--School Library Journal, February 2005, p. 136 (Starred Review)
Discussion Questions and Ideas:
- Was Alaska's death a suicide or an accident? Use examples from the novel to support your answer.
- Discuss Miles' fascination with last words. How did this odd fascination help him in his journey of self-discovery?
- How is each character in Miles' tight-knit circle of friends different from the average teenager? In which ways are they the same?
- Why is the book divided up into a count-down to the tragic event and after? How does this approach to writing a novel hold the reader's interest?
- Describe the adults in the novel. Are they a realistic portrayal of the adult world or do they represent a comical view of adults as seen through the eyes of a teenager?
- How do you feel about the character of Alaska? Can you understand why Miles is so fascinated with her?
The Association of Boarding Schools - http://www.schools.com/
Bartlett's Familiar Quotations at the Literature Network - http://www.online-literature.com/quotes/quotations.php
John Green's Website - http://www.sparksflyup.com
Last Words - http://www.geocities.com/Athens/Acropolis/6537/
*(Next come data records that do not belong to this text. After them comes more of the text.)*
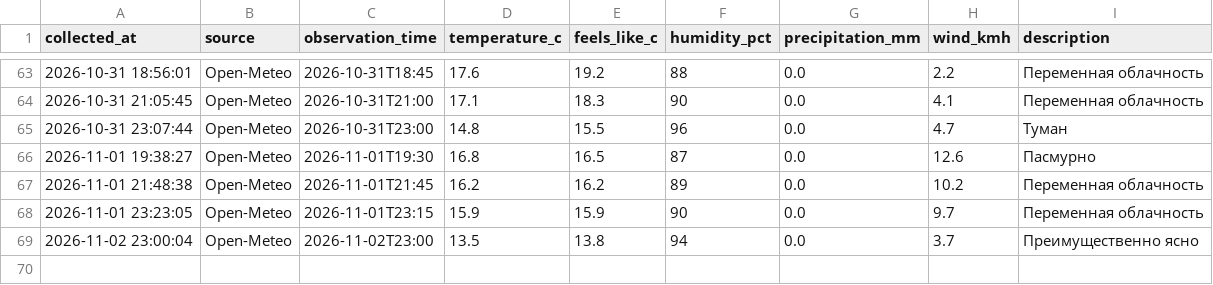
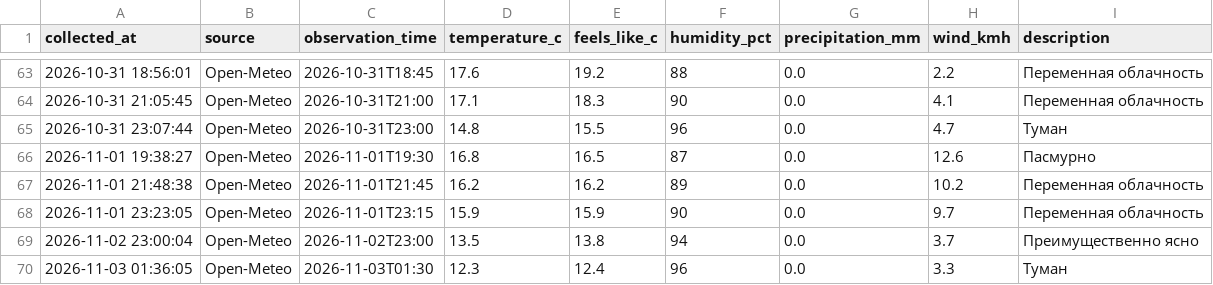
Before and after one commit to islamnasirova-cyber/weather-baku2, a CSV file: weather_baku.csv, drawn as a sheet; only a part is shown, gaps mark what is left out; the diff names each change by its address in the sheet, - before the commit and + after, or states it on an @@ line.

Commit message:
Weather update 2026-11-02 21:36 UTC

```diff
--- a/weather_baku.csv
+++ b/weather_baku.csv
+row 70: 2026-11-03 01:36:05 | Open-Meteo | 2026-11-03T01:30 | 12.3 | 12.4 | 96 | 0.0 | 3.3 | Туман
```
Last Words by Wikiquote - http://en.wikiquote.org/wiki/Famous_last_words
Wikipedia: Boarding School - http://en.wikipedia.org/wiki/Boarding_school
And Both Were Young by Madeleine L'Engle, 1983
Black Mirror by Nancy Werlin
Crank by Ellen Hopkins
Fallout by Daniel Parker, 2002 (Wessex Papers series # 2)
Outsmart by Daniel, Parker, 2002 (Wessex Papers series # 3)
Prep by Curtis Sittenfeld, 2005
Remembering the Good Times by Richard Peck, 1985
The Secret Life of a Boarding School Brat by Amy Gordon, 2004
Trust Falls by Daniel Parker, 2002 (Wessex Papers series # 1)
Other Books by the Author:
An Abundance of Katherines, 2006
About the Author:
John Green attended a boarding school in Alabama not unlike Looking for Alaska’s Culver Creek. After graduating from college in 2000, he worked as a chaplain at a children’s hospital. His experiences with patients and their families during intense crises solidified his desire to write for teens and inspired him to bring his comic sensibility to a candid novel about the excitement of breaking the rules and the challenge of confronting loss. John now writes for several national magazines, both print and Web-based. He is also a commentator for National Public Radio’s afternoon newsmagazine, All Things Considered, and Chicago’s NPR affiliate, WBEZ. John Green lives in Chicago, Illinois.